Confounded by global warming and in search of an affirmative politics that links ecology with social change, Matt Hern and Am Johal set off on a series of road trips to the tar sands of northern Alberta—perhaps the world's largest industrial site, dedicated to the dirty work of extracting oil from Alberta's vast reserves. Traveling from culturally liberal, self-consciously “green” Vancouver, and aware that our well-meaning performances of recycling and climate-justice marching are accompanied by constant driving, flying, heating, and fossil-fuel consumption, Hern and Johal want to talk to people whose lives and fortunes depend on or are imperiled by extraction. They are seeking new definitions of ecology built on a renovated politics of land. Traveling with them is their friend Joe Sacco—infamous journalist and cartoonist, teller of complex stories from Gaza to Paris—who contributes illustrations and insights and a chapter-length comic about the contradictions of life in an oil town. The epic scale of the ecological horror is captured through an series of stunning color photos by award-winning aerial photographer Louis Helbig.
Seamlessly combining travelogue, sophisticated political analysis, and ecological theory, speaking both to local residents and to leading scholars, the authors propose a new understanding of ecology that links the domination of the other-than-human world to the domination of humans by humans. They argue that any definition of ecology has to start with decolonization and that confronting global warming requires a politics that speaks to a different way of being in the world—a reconstituted understanding of the sweetness of life.
Published with the help of funding from Furthermore: a program of the J. M. Kaplan fund
Paperback$19.95 T ISBN: 9780262037648 232 pp. | 6 in x 9 in 33 b&w illus., 6 color plates
A book like no other – one of the most peculiar I have read in a while… A highly intelligent and inspiring read.
The book's intellectual rigour is as laudable as its open-mindedness.
Canadian Centre for Policy Alternatives Monitor
appealingly humble and refreshingly determined to talk about big ideas with the individuals who would be most affected by their implementation.
New York Review of Books
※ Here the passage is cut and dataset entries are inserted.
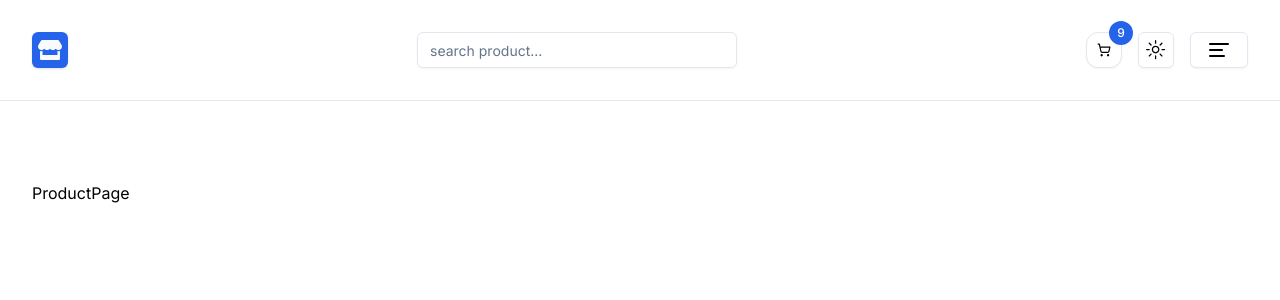
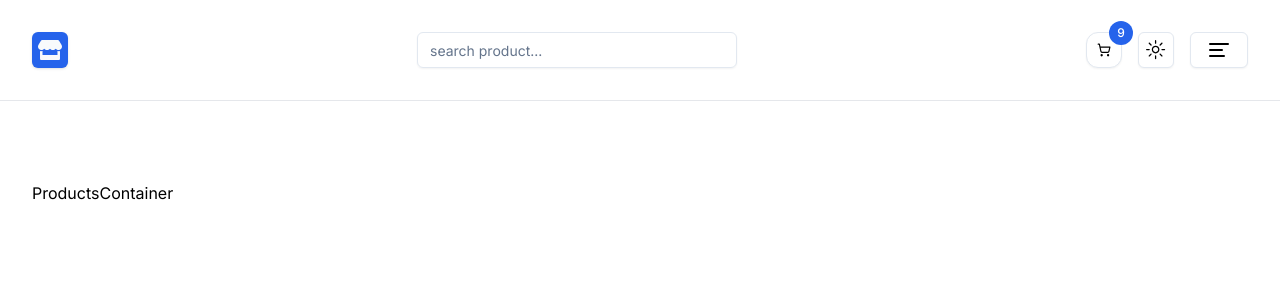
Before and after one commit to craftingweb/CozyNest, a Next.js app: page /products in a window 1280 px wide. Shown: the top 300 px of the page. Built offline with nearby package versions, Linux system fonts and the light colour scheme.

Commit message:
product container

```diff
--- /dev/null
+++ b/app/products/loading.tsx
@@ -0,0 +1,8 @@
+"use client";
+
+import LoadingContainer from "@/components/global/LoadingContainer";
+
+function loading() {
+  return <LoadingContainer />;
+}
+export default loading;
--- a/app/products/page.tsx
+++ b/app/products/page.tsx
@@ -1,4 +1,16 @@
-const ProductPage = () => {
-  return <div>ProductPage</div>;
-};
-export default ProductPage;
+import ProductsContainer from "@/components/products/ProductsContainer";
+
+async function ProductsPage({
+  searchParams,
+}: {
+  searchParams: { layout?: string; search?: string };
+}) {
+  const layout = searchParams.layout || "grid";
+  const search = searchParams.search || "";
+  return (
+    <>
+      <ProductsContainer layout={layout} search={search} />
+    </>
+  );
+}
+export default ProductsPage;
```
no one else could have written this book, in this form, and it's a delight to be faced so openly with such complexity of perspective in (mostly!) direct prose.
Book Addiction Blog